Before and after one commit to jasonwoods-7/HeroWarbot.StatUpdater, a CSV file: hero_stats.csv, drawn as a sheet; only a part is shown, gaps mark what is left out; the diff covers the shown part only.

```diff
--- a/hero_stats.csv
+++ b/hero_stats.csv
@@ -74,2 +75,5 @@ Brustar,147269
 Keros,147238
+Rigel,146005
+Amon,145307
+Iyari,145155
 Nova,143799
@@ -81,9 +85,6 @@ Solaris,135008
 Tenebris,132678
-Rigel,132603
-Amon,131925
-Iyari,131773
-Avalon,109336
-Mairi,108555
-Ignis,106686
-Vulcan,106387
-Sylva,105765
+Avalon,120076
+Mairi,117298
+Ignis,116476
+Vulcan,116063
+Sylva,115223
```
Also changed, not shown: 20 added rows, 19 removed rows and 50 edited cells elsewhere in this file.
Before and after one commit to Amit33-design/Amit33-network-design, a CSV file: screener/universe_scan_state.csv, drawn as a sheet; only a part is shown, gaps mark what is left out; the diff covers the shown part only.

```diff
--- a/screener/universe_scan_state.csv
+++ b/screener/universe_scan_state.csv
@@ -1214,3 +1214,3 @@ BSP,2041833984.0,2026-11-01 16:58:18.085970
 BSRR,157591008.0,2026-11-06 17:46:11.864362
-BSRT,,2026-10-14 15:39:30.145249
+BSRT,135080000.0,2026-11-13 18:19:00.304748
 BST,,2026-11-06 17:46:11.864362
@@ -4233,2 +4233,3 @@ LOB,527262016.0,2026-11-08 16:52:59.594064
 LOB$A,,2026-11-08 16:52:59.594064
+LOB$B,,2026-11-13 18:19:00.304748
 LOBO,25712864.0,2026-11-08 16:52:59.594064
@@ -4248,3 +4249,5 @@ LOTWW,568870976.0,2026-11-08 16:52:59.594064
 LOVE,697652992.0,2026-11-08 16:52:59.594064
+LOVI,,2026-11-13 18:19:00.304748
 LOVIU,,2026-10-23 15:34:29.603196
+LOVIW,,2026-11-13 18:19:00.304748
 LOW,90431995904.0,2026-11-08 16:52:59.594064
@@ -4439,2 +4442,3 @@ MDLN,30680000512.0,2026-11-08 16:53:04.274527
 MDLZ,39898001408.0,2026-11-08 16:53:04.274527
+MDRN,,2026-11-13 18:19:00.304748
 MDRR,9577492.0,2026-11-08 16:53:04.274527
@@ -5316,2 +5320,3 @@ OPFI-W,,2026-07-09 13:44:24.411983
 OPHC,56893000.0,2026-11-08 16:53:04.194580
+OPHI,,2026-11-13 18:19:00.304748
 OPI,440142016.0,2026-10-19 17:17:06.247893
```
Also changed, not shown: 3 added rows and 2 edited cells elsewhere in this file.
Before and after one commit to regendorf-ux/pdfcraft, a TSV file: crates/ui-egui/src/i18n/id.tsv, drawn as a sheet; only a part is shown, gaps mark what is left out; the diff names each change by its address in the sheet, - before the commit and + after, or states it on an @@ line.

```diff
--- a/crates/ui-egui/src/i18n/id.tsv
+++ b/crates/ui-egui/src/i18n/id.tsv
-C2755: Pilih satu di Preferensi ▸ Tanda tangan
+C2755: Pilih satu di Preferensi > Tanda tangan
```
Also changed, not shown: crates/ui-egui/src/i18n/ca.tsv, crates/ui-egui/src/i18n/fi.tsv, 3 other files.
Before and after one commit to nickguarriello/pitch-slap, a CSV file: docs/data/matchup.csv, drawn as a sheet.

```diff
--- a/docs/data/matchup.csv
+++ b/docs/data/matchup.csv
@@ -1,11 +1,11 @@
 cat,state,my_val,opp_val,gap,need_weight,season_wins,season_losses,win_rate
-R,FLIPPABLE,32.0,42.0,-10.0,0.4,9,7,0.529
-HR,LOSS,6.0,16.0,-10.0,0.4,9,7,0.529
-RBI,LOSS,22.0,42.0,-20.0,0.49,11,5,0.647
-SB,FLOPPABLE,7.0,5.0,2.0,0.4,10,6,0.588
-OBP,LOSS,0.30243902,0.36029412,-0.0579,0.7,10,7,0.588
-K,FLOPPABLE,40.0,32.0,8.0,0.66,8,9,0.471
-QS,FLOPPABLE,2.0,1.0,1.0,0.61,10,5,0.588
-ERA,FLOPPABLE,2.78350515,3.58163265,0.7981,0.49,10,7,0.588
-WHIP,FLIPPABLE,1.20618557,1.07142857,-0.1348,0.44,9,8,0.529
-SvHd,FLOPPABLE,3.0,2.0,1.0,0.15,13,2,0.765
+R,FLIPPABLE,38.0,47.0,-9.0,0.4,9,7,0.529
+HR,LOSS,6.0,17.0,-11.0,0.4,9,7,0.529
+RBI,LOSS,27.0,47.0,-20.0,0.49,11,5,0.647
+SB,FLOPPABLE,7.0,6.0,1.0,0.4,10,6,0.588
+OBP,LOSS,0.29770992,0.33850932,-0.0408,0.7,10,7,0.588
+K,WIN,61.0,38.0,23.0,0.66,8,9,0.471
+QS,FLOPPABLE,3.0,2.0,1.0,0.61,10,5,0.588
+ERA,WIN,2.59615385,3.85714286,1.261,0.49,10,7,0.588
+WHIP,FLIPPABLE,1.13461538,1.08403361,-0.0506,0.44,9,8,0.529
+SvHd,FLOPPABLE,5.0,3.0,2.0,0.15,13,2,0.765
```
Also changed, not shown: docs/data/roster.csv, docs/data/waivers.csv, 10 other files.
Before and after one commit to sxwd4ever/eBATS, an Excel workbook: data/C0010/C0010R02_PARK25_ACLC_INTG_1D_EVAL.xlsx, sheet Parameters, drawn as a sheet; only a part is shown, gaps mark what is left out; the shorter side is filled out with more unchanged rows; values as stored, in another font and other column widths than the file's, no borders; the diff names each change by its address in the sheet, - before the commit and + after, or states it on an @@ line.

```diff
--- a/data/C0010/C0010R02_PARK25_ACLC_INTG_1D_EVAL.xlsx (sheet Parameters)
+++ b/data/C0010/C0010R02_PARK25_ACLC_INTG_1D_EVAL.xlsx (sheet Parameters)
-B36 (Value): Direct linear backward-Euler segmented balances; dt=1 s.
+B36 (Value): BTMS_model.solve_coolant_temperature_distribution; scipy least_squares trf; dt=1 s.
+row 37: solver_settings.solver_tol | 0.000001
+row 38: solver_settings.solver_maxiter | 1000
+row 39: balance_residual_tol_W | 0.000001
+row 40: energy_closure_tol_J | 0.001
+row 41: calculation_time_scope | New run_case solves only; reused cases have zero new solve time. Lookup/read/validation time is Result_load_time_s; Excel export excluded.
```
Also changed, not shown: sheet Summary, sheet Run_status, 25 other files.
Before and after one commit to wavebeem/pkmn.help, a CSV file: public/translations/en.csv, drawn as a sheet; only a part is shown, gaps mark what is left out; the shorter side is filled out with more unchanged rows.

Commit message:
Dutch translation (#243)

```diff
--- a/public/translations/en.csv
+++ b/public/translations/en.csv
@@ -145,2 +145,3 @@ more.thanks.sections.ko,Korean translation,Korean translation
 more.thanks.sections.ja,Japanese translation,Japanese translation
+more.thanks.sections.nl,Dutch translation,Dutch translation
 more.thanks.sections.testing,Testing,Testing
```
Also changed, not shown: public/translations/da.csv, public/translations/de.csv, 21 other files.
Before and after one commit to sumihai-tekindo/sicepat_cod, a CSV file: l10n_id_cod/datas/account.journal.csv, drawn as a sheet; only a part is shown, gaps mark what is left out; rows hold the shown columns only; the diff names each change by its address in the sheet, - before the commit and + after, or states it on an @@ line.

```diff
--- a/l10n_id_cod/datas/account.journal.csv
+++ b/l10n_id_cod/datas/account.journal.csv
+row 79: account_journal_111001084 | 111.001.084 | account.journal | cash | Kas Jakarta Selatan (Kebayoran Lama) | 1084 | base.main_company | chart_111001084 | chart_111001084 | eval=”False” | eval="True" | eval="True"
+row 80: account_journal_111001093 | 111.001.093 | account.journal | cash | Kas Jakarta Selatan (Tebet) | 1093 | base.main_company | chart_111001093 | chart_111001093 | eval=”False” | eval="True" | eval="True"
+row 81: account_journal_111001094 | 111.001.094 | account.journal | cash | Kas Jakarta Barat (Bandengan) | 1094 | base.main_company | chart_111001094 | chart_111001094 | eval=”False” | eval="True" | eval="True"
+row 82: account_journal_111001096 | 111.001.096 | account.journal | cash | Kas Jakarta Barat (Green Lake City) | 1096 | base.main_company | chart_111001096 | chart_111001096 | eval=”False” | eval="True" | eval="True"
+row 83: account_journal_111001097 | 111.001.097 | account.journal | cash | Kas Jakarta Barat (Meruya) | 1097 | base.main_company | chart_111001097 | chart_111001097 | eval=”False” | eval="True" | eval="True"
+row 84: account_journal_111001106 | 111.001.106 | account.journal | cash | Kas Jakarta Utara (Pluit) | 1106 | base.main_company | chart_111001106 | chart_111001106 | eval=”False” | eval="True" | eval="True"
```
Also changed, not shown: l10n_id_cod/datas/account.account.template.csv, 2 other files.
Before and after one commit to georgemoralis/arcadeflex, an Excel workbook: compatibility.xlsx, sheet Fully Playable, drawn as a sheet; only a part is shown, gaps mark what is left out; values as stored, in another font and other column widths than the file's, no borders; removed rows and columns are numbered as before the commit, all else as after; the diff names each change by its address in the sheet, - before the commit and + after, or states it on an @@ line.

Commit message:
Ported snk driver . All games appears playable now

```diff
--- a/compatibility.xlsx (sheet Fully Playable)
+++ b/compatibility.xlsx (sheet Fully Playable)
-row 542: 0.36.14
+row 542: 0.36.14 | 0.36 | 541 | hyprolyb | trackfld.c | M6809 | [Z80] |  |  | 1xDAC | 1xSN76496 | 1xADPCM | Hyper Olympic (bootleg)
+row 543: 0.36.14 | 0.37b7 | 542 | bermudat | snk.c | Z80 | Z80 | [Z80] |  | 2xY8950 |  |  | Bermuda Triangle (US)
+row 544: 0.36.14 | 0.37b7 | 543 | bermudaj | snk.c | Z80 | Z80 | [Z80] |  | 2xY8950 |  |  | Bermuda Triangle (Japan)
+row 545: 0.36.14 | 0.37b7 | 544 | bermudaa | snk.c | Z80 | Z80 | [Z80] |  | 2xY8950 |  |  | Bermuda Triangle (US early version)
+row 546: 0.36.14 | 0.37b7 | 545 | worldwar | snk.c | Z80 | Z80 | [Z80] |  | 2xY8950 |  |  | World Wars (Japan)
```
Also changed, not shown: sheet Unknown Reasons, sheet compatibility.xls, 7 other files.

**TASK DIRECTIONS:**
Some lines in the material contain "edited". Show all of them.

**ANSWER FOR THIS EXERCISE:**
Also changed, not shown: 20 added rows, 19 removed rows and 50 edited cells elsewhere in this file.
Also changed, not shown: 3 added rows and 2 edited cells elsewhere in this file.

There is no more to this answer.